"We have been very pleased to work with David and the rest of WILD for the past couple of years," Eric Landau, Vice President of Government and External Affairs at the Alliance, said. "We greatly appreciate their efforts to help preserve wildlife habitat and keep the park clean."  

WILD’s community partnerships aren't always with organized groups, though. “One of the best parts of WILD is meeting people around the lake, joining us, who didn’t have any intention to help when they first got to the park,” Karopkin said. “That’s a success.”
Another success? WILD’s reception by members of the park’s surrounding community, who often e-mail the group about wildlife issues.

“It’s a vehicle for people who care about wildlife and the environment,” Karopkin said. 
WILD is still new and small, with a modest core of about 20 advocates, and that means the group has limitations.
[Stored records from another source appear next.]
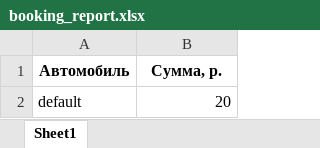
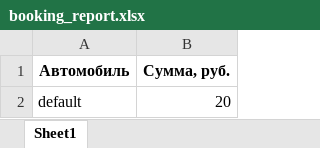
Before and after one commit to eltimccc/my_rentals, an Excel workbook: services/backend/booking_report.xlsx, sheet Sheet1, drawn as a sheet; values as stored, in another font and other column widths than the file's, no borders; the diff names each change by its address in the sheet, - before the commit and + after, or states it on an @@ line.

```diff
--- a/services/backend/booking_report.xlsx (sheet Sheet1)
+++ b/services/backend/booking_report.xlsx (sheet Sheet1)
-B1: Сумма, р.
+B1: Сумма, руб.
```
Also changed, not shown: 5 other files.
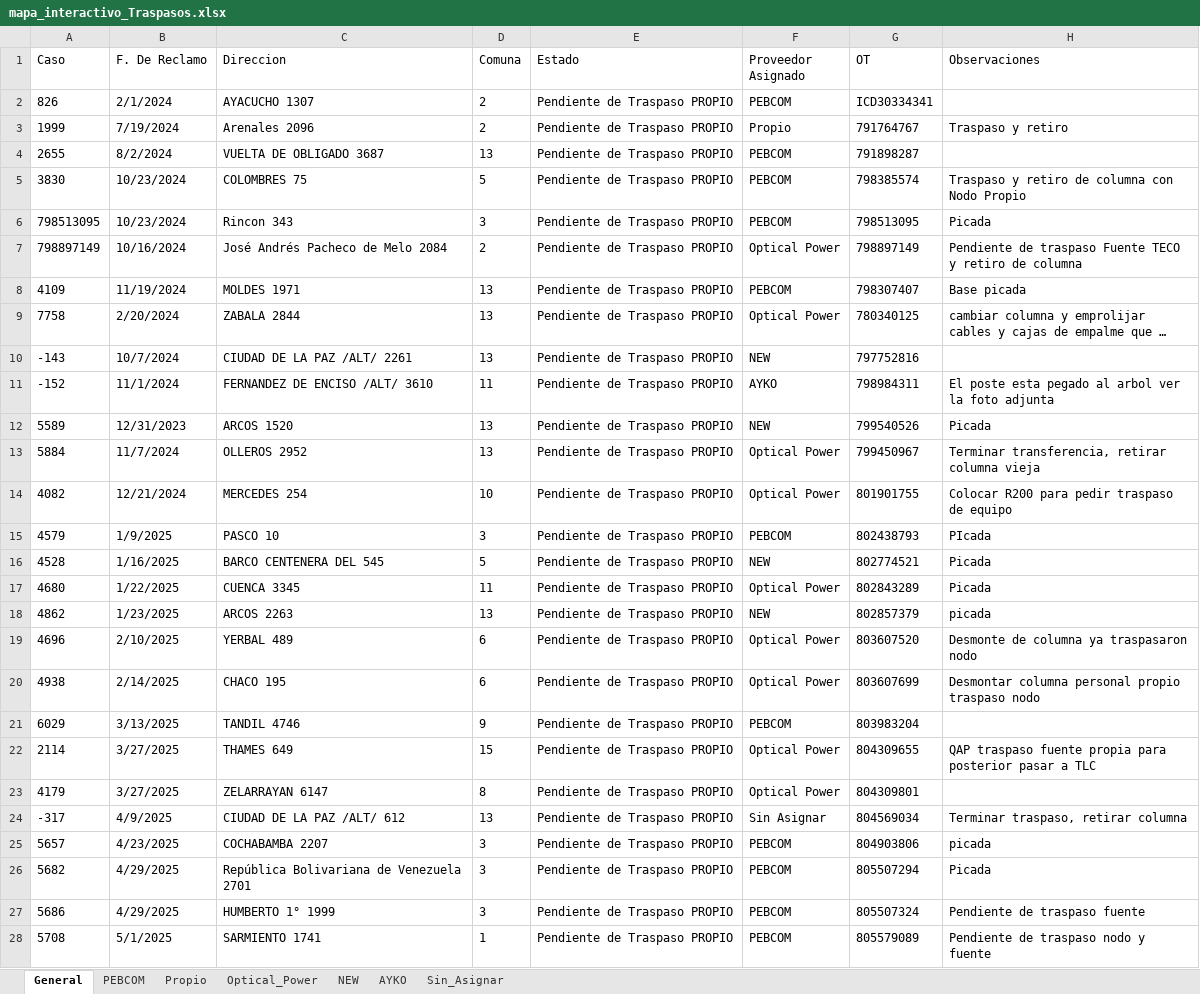
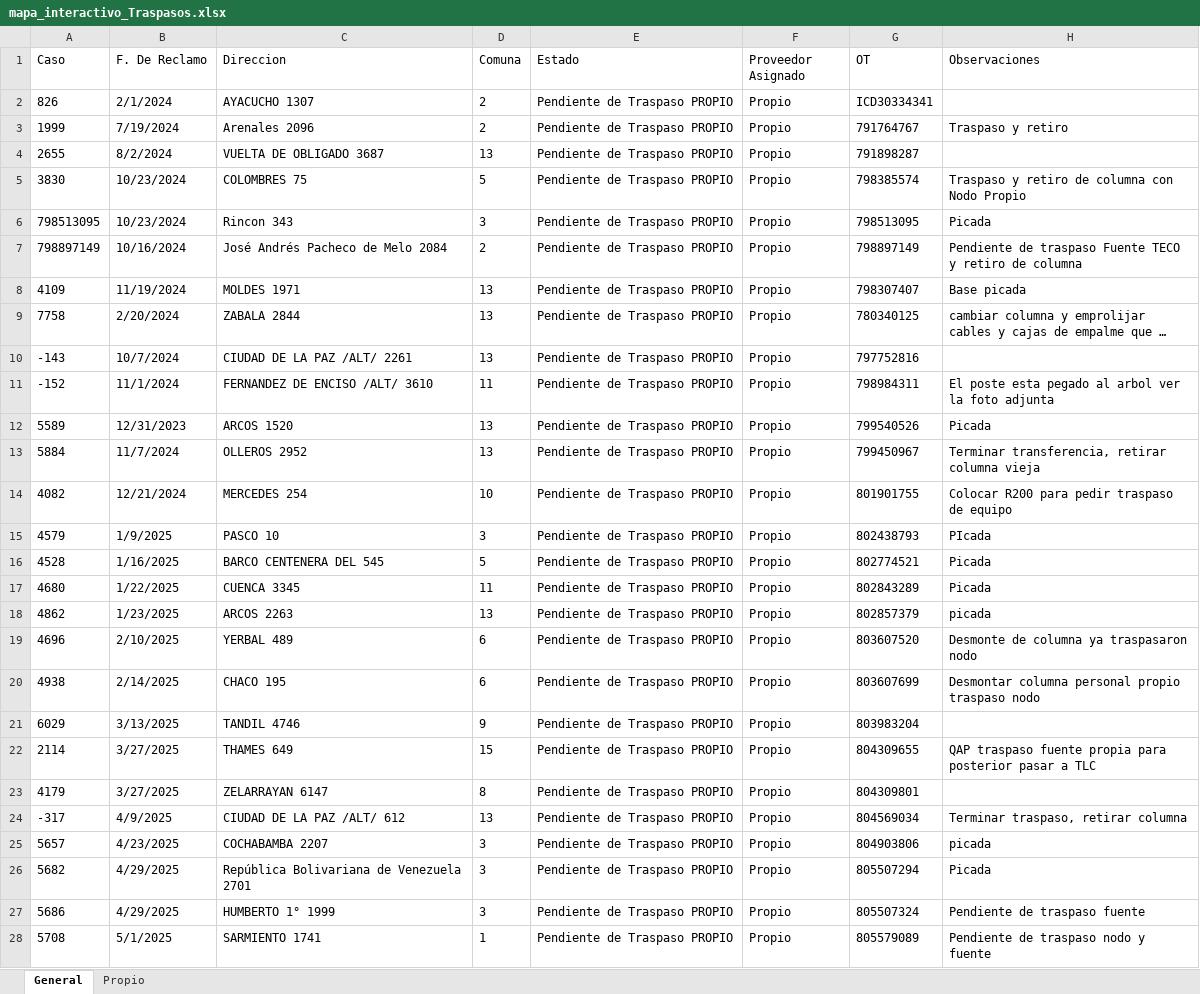
Before and after one commit to gestiondereclamosteco/traspasos, an Excel workbook: mapa_interactivo_Traspasos.xlsx, sheet General, drawn as a sheet; only a part is shown; long unchanged cells end in …; values as stored, in another font and other column widths than the file's, no borders; the diff covers the shown part only; the diff names each change by its address in the sheet, - before the commit and + after, or states it on an @@ line.

```diff
--- a/mapa_interactivo_Traspasos.xlsx (sheet General)
+++ b/mapa_interactivo_Traspasos.xlsx (sheet General)
-sheet tab: PEBCOM
-sheet tab: Optical_Power
-sheet tab: NEW
-sheet tab: AYKO
-sheet tab: Sin_Asignar
-F2 (Proveedor Asignado): PEBCOM
+F2 (Proveedor Asignado): Propio
-F4:F6 (Proveedor Asignado): PEBCOM
+F4:F6 (Proveedor Asignado): Propio
-F7 (Proveedor Asignado): Optical Power
+F7 (Proveedor Asignado): Propio
-F8 (Proveedor Asignado): PEBCOM
+F8 (Proveedor Asignado): Propio
-F9 (Proveedor Asignado): Optical Power
+F9 (Proveedor Asignado): Propio
-F10 (Proveedor Asignado): NEW
+F10 (Proveedor Asignado): Propio
-F11 (Proveedor Asignado): AYKO
+F11 (Proveedor Asignado): Propio
-F12 (Proveedor Asignado): NEW
+F12 (Proveedor Asignado): Propio
-F13:F14 (Proveedor Asignado): Optical Power
+F13:F14 (Proveedor Asignado): Propio
-F15 (Proveedor Asignado): PEBCOM
+F15 (Proveedor Asignado): Propio
-F16 (Proveedor Asignado): NEW
+F16 (Proveedor Asignado): Propio
-F17 (Proveedor Asignado): Optical Power
+F17 (Proveedor Asignado): Propio
-F18 (Proveedor Asignado): NEW
+F18 (Proveedor Asignado): Propio
-F19:F20 (Proveedor Asignado): Optical Power
+F19:F20 (Proveedor Asignado): Propio
-F21 (Proveedor Asignado): PEBCOM
+F21 (Proveedor Asignado): Propio
-F22:F23 (Proveedor Asignado): Optical Power
+F22:F23 (Proveedor Asignado): Propio
-F24 (Proveedor Asignado): Sin Asignar
+F24 (Proveedor Asignado): Propio
-F25:F28 (Proveedor Asignado): PEBCOM
+F25:F28 (Proveedor Asignado): Propio
```
Also changed, not shown: 17 edited cells elsewhere in this sheet, sheet Propio, 1 other file.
But Karopkin is confident it will continue to gain supporters. 

“Everyone cares about clean parks, and no one wants to see an animal in distress,” he said.
He looked out to the lake on the recent afternoon. “We can’t say our work is done,” Karopkin said as he noticed a family of ducklings and got close to snap some pictures. “There is a habitat here we need to protect. But with willpower and common goals, we’ve seen how things can really happen.”